In his Open Access News blog, Peter Suber comments on my post from last Friday, and says that he's puzzled by my last paragraph in which I say that the policy "achieves few (if any) of the initial goals of the movement." He points out that the mandate is a major advance for the movement, and I don't disagree with that. But I think my comment still stands. Making an advance is not the same as achieving the goals.
Certainly people became involved with the open access movement for different reasons and, perhaps, having different priorities, so I'm not sure that it actually makes sense to talk about the "initial goals of the movement". But when I referred to initial goals I was thinking about some of the early definitions that focused on immediate availability of the published version of the article, with no subscription barriers and the ability to reuse the material for any purpose -- these, it seems to me, are the principles inherent in the original BBB declarations. In addition, many of the early OA advocates talked about a complete revolution in how scholarly publishing is funded and some openly called for a complete end to the subscription based system, claiming that publishers had a moral responsibility to "free" their literature. Many librarians viewed OA as a means of eliminating or reducing what many saw as unfair pricing policies. This was the rhetoric that freaked out so many of the publishers.
NIH was careful to call its proposal "public access" to distinguish it from "open access" as understood in the way that I've just described it. The policy does not provide immediate access, it does not provide access to the final version, it does not automatically provide for reuse in any format, and it does not appear to have dramatically weakened the existing system of scholarly publishing.
As Suber says, it does indeed make a great number of articles freely available after an embargo period, but I wouldn't call that one of the initial goals of the movement. (And, it is also important to note that of the 80,000 articles per year that will be affected, many of them would have been made freely available after six months or a year anyway because they are published in society journals that already have such policies in place. I haven't seen an analysis that shows what portion of the 80,000 would not have become available under existing journal policies).
Suber suggests, in the January 2 issue of SOAN, that one of the next goals should be shrinking the embargo period. However, proponents of the NIH policy pointed out frequently that publishers should not be concerned about the policy's impact on subscriptions because of the embargo. They claimed that the argument of the publishers that the policy threatened the viability of their journals was just a smokescreen because there was no evidence that libraries would engage in wholesale cancellations as long as the embargo was in place. If OA advocates now set their sights on eliminating the embargo, aren't they opening themselves up to the charge of arguing in bad faith? Wouldn't that justify the publishers' concerns that OA advocates were not being honest, but were merely using the NIH policy as an important stepping-stone on the way towards immediate open access?

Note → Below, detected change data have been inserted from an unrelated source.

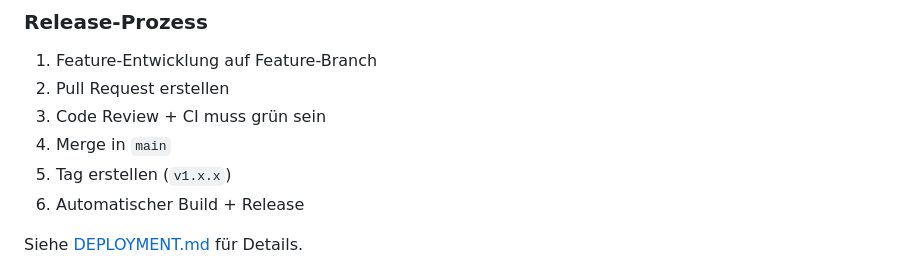
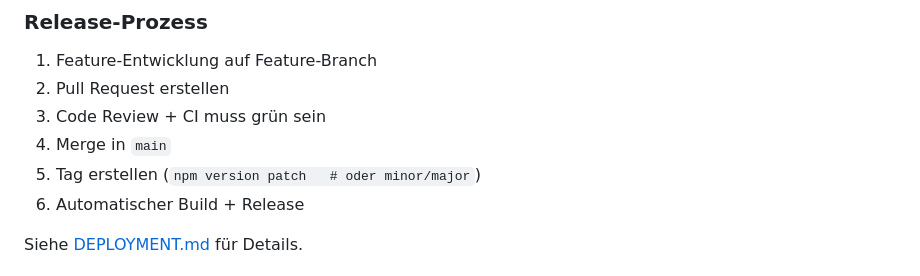
Before and after one commit to Gabko14/Wort-des-Tages-AI, a Markdown page: REALISIERUNGSKONZEPT.md, the part around the change. GitHub-like rendering.

Commit message:
Update tagging instructions in REALISIERUNGSKONZEPT.md

```diff
--- a/REALISIERUNGSKONZEPT.md
+++ b/REALISIERUNGSKONZEPT.md
@@ -552,7 +552,7 @@ Wir nutzen **Semantic Versioning** (SemVer): `MAJOR.MINOR.PATCH`
 2. Pull Request erstellen
 3. Code Review + CI muss grün sein
 4. Merge in `main`
-5. Tag erstellen (`v1.x.x`)
+5. Tag erstellen (`npm version patch   # oder minor/major`)
 6. Automatischer Build + Release
 
 Siehe [DEPLOYMENT.md](DEPLOYMENT.md) für Details.
```
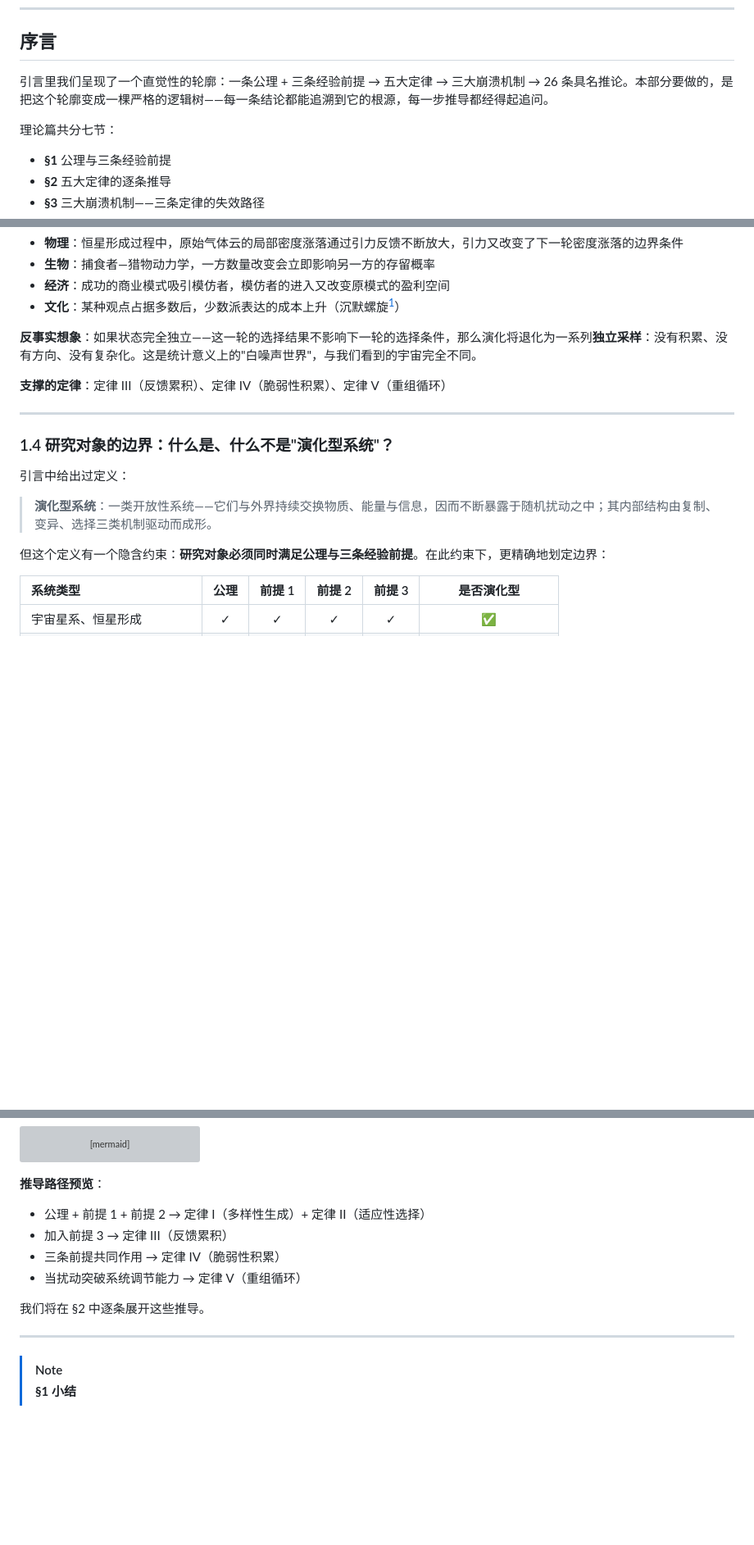
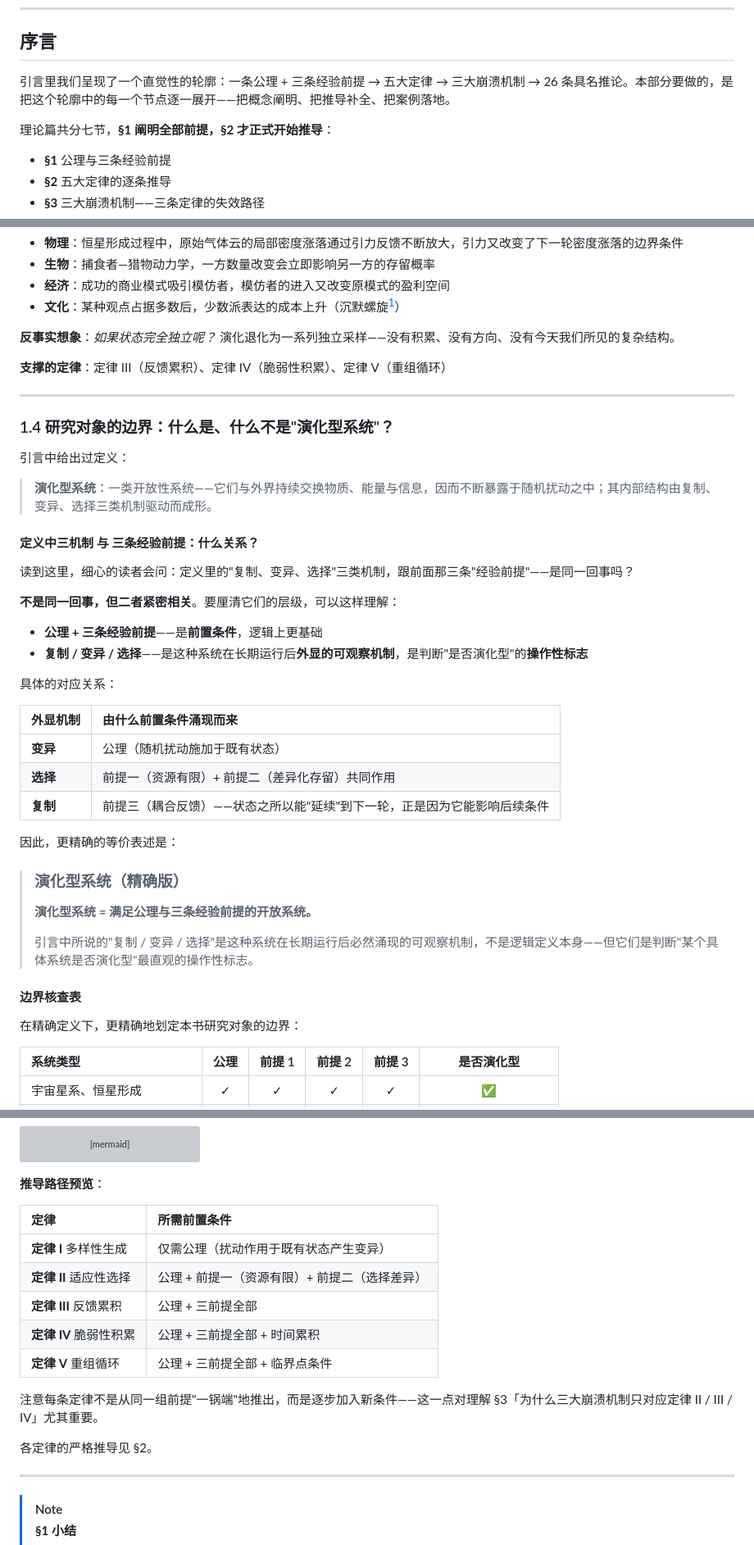
Before and after one commit to FelixWayne0318/RandomEvolution, a Markdown page: 第一部分_理论篇.md, 3 parts joined by grey strips. Shown at 82% size. GitHub-like rendering; blank space fills up the shorter version; grey boxes are pictures that could not be loaded.

Commit message:
理论篇 §1 → v0.2：修复审查发现的 P0+P1 问题
按全面评估提示词的审查报告，一次性修复 1 个致命 + 5 个重要问题：

【🔴-1 致命级】定义中三机制 vs 三前提的循环嫌疑
位置：§1.4
做法：新增「定义中三机制 与 三条经验前提：什么关系？」子节，
显式说明：
- 公理 + 三前提是「前置条件」（逻辑上更基础）
- 复制/变异/选择是「外显机制」（操作性标志）
- 二者不是同一回事，但通过对应表展示二者的涌现关系
新增「演化型系统（精确版）」callout，提供等价的精确定义。

修复后：§2 推导定律 I（多样性）与 II（选择）时，
不会再撞上「定义里已经预设了选择，怎么还能推出选择？」的循环。

【🟡-1 重要级】后稀缺社会反例论证不稳
位置：§1.3 前提一反事实想象
做法：删去「虚无主义」延伸（伊恩·班克斯文化系列等真实反例存在），
改为更稳的论断「演化与稀缺是同一枚硬币的两面」。

【🟡-2 重要级】Bekenstein-Hawking 物理表述不准
位置：§1.3 前提一物理例证
做法：从「能量密度 Bekenstein-Hawking 上限」改为
「信息量受 Bekenstein 熵上限约束（与区域表面积成正比）」。

【🟡-3 重要级】反事实段落连续三次平行出现，公式化
位置：§1.3 前提三反事实想象
做法：从完整段落压缩为简短问句 + 一行答案，破除节奏机械感。

【🟡-4 重要级】§1.5 推导路径过于简化
位置：§1.5
做法：从 4 行简化路径改为 5 行表格，明列每条定律所需前置条件
（定律 I 仅需公理，定律 II 需公理+前提1+2，等等）。
末尾点明「逐步加入新条件」对理解 §3 三机制映射的重要性。

【🟡-5 重要级】序言「严格逻辑树」承诺过强
位置：§1 序言
做法：软化措辞为「把每一个节点逐一展开——把概念阐明、把推导补全、
把案例落地」，并明确「§1 阐明全部前提，§2 才正式开始推导」，
避免读者在 §1 找推导找不到。

字数变化：+200 字左右（11785 → 13236 字符），主要来自 🔴-1 修复
新增的「定义中三机制 vs 三前提」子节。

```diff
--- a/第一部分_理论篇.md
+++ b/第一部分_理论篇.md
@@ -6,9 +6,9 @@
 
 ## 序言
 
-引言里我们呈现了一个直觉性的轮廓：一条公理 + 三条经验前提 → 五大定律 → 三大崩溃机制 → 26 条具名推论。本部分要做的，是把这个轮廓变成一棵严格的逻辑树——每一条结论都能追溯到它的根源，每一步推导都经得起追问。
+引言里我们呈现了一个直觉性的轮廓：一条公理 + 三条经验前提 → 五大定律 → 三大崩溃机制 → 26 条具名推论。本部分要做的，是把这个轮廓中的每一个节点逐一展开——把概念阐明、把推导补全、把案例落地。
 
-理论篇共分七节：
+理论篇共分七节，**§1 阐明全部前提，§2 才正式开始推导**：
 
 - **§1** 公理与三条经验前提
 - **§2** 五大定律的逐条推导
@@ -133,7 +133,7 @@
 
 [^沉默螺旋]: 由德国传播学家 Elisabeth Noelle-Neumann 在 1970 年代提出的理论：人在判断自己的观点是否说出口前，会评估它在群体中的"声势"——感到自己处于少数派时倾向于沉默，从而进一步加剧多数派的优势。这是耦合反馈性在认知传播中最干净的例子。
 
-**反事实想象**：如果状态完全独立——这一轮的选择结果不影响下一轮的选择条件，那么演化将退化为一系列**独立采样**：没有积累、没有方向、没有复杂化。这是统计意义上的"白噪声世界"，与我们看到的宇宙完全不同。
+**反事实想象**：*如果状态完全独立呢？* 演化退化为一系列独立采样——没有积累、没有方向、没有今天我们所见的复杂结构。
 
 **支撑的定律**：定律 III（反馈累积）、定律 IV（脆弱性积累）、定律 V（重组循环）
 
@@ -145,7 +145,34 @@
 
 > **演化型系统**：一类开放性系统——它们与外界持续交换物质、能量与信息，因而不断暴露于随机扰动之中；其内部结构由复制、变异、选择三类机制驱动而成形。
 
-但这个定义有一个隐含约束：**研究对象必须同时满足公理与三条经验前提**。在此约束下，更精确地划定边界：
+#### 定义中三机制 与 三条经验前提：什么关系？
+
+读到这里，细心的读者会问：定义里的"复制、变异、选择"三类机制，跟前面那三条"经验前提"——是同一回事吗？
+
+**不是同一回事，但二者紧密相关**。要厘清它们的层级，可以这样理解：
+
+- **公理 + 三条经验前提**——是**前置条件**，逻辑上更基础
+- **复制 / 变异 / 选择**——是这种系统在长期运行后**外显的可观察机制**，是判断"是否演化型"的**操作性标志**
+
+具体的对应关系：
+
+| 外显机制 | 由什么前置条件涌现而来 |
+|:---|:---|
+| **变异** | 公理（随机扰动施加于既有状态） |
+| **选择** | 前提一（资源有限）+ 前提二（差异化存留）共同作用 |
+| **复制** | 前提三（耦合反馈）——状态之所以能"延续"到下一轮，正是因为它能影响后续条件 |
+
+因此，更精确的等价表述是：
+
+> ### 演化型系统（精确版）
+>
+> **演化型系统 = 满足公理与三条经验前提的开放系统。**
+>
+> 引言中所说的"复制 / 变异 / 选择"是这种系统在长期运行后必然涌现的可观察机制，不是逻辑定义本身——但它们是判断"某个具体系统是否演化型"最直观的操作性标志。
+
+#### 边界核查表
+
+在精确定义下，更精确地划定本书研究对象的边界：
 
 | 系统类型 | 公理 | 前提 1 | 前提 2 | 前提 3 | 是否演化型 |
 |:---|:---:|:---:|:---:|:---:|:---:|
@@ -187,12 +214,17 @@ graph TD
 
 **推导路径预览**：
 
-- 公理 + 前提 1 + 前提 2 → 定律 I（多样性生成）+ 定律 II（适应性选择）
-- 加入前提 3 → 定律 III（反馈累积）
-- 三条前提共同作用 → 定律 IV（脆弱性积累）
-- 当扰动突破系统调节能力 → 定律 V（重组循环）
+| 定律 | 所需前置条件 |
+|:---|:---|
+| **定律 I** 多样性生成 | 仅需公理（扰动作用于既有状态产生变异） |
+| **定律 II** 适应性选择 | 公理 + 前提一（资源有限）+ 前提二（选择差异） |
+| **定律 III** 反馈累积 | 公理 + 三前提全部 |
+| **定律 IV** 脆弱性积累 | 公理 + 三前提全部 + 时间累积 |
+| **定律 V** 重组循环 | 公理 + 三前提全部 + 临界点条件 |
 
-我们将在 §2 中逐条展开这些推导。
+注意每条定律不是从同一组前提"一锅端"地推出，而是逐步加入新条件——这一点对理解 §3「为什么三大崩溃机制只对应定律 II / III / IV」尤其重要。
+
+各定律的严格推导见 §2。
 
 ---
 
```
Also changed, not shown: other parts of 第一部分_理论篇.md (+2 -2 lines).
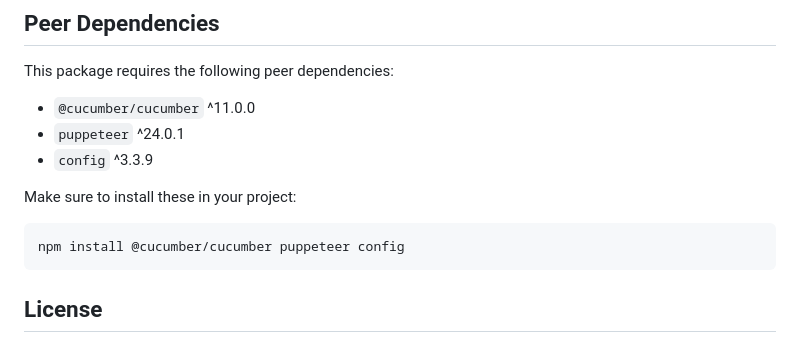
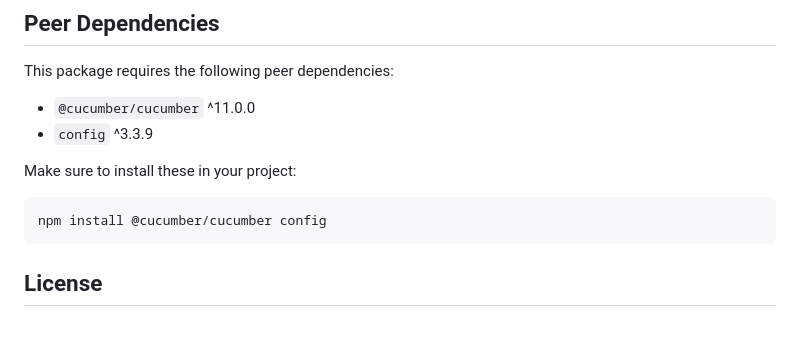
Before and after one commit to MiroslavRusev/cuppet-core, a Markdown page: README.md, the part around the change. GitHub-like rendering.

Commit message:
fix: Adjusting readme.

````diff
--- a/README.md
+++ b/README.md
@@ -129,13 +129,12 @@ The following components should be created in your project as they are specific
 This package requires the following peer dependencies:
 
 - `@cucumber/cucumber` ^11.0.0
-- `puppeteer` ^24.0.1
 - `config` ^3.3.9
 
 Make sure to install these in your project:
 
 ```bash
-npm install @cucumber/cucumber puppeteer config
+npm install @cucumber/cucumber config
 ```
 
 ## License
````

Making the NIH public access policy mandatory is indeed a huge achievement, and those people who have worked very hard to get there should be rightfully pleased with their success. But what comes next? And will the arguments that will be used to advocate for the next set of goals be consistent with the arguments that were used to defend and advocate for the NIH policy?